- **Records to use**:
-=-=-=-=-

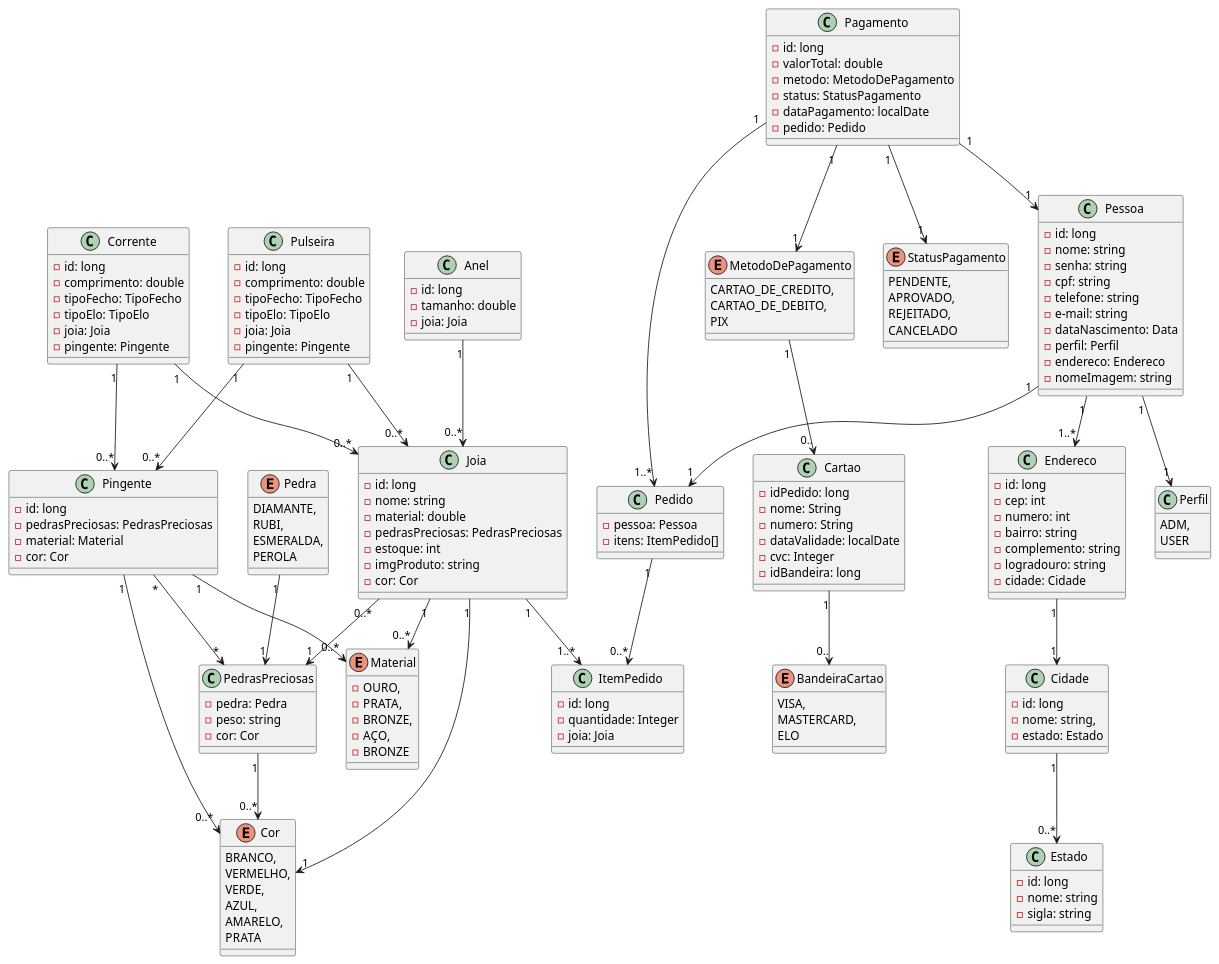
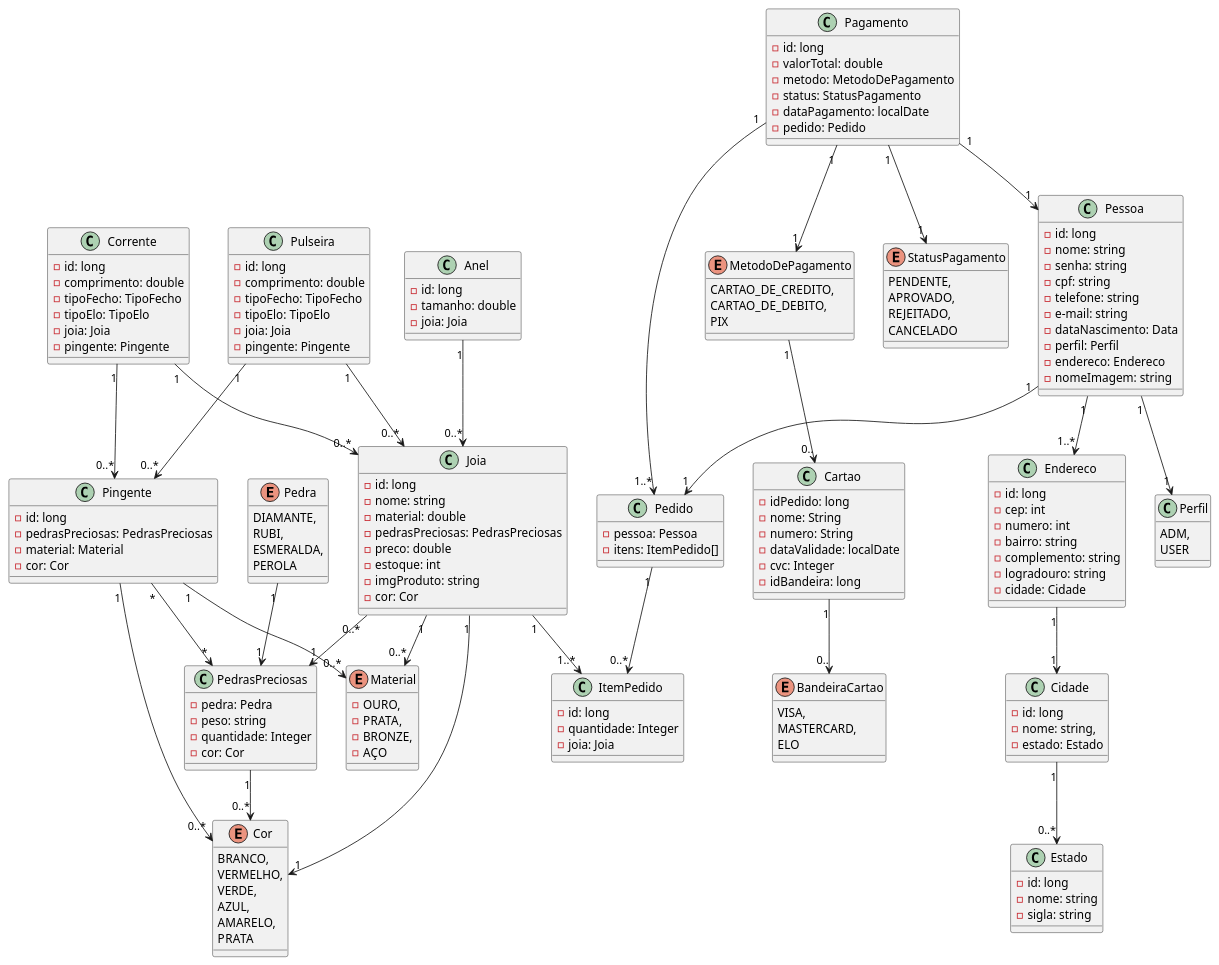
Before and after one commit to ThiagoShowza/back-end-topicos2: the diagram in src/main/resources/docs/diagrama.plantuml, drawn with PlantUML. The commit also changed 7 other files, not shown here.

```diff
--- a/src/main/resources/docs/diagrama.plantuml
+++ b/src/main/resources/docs/diagrama.plantuml
@@ -5,6 +5,7 @@
     - nome: string
     - material: double
     - pedrasPreciosas: PedrasPreciosas
+    - preco: double
     - estoque: int
     - imgProduto: string
     - cor: Cor
@@ -46,13 +47,13 @@
     - OURO,
     - PRATA,
     - BRONZE,
-    - AÇO,
-    - BRONZE
+    - AÇO
 }
 
 class PedrasPreciosas{
     - pedra: Pedra
     - peso: string
+    - quantidade: Integer
     - cor: Cor
 }
 
```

-=-=-=-=-

- **Exercise prompt**: From the first line of the material to the last, retype everything exactly except the images.

- **Result below**:
Before and after one commit to ThiagoShowza/back-end-topicos2: the diagram in src/main/resources/docs/diagrama.plantuml, drawn with PlantUML. The commit also changed 7 other files, not shown here.

```diff
--- a/src/main/resources/docs/diagrama.plantuml
+++ b/src/main/resources/docs/diagrama.plantuml
@@ -5,6 +5,7 @@
     - nome: string
     - material: double
     - pedrasPreciosas: PedrasPreciosas
+    - preco: double
     - estoque: int
     - imgProduto: string
     - cor: Cor
@@ -46,13 +47,13 @@
     - OURO,
     - PRATA,
     - BRONZE,
-    - AÇO,
-    - BRONZE
+    - AÇO
 }
 
 class PedrasPreciosas{
     - pedra: Pedra
     - peso: string
+    - quantidade: Integer
     - cor: Cor
 }
 
```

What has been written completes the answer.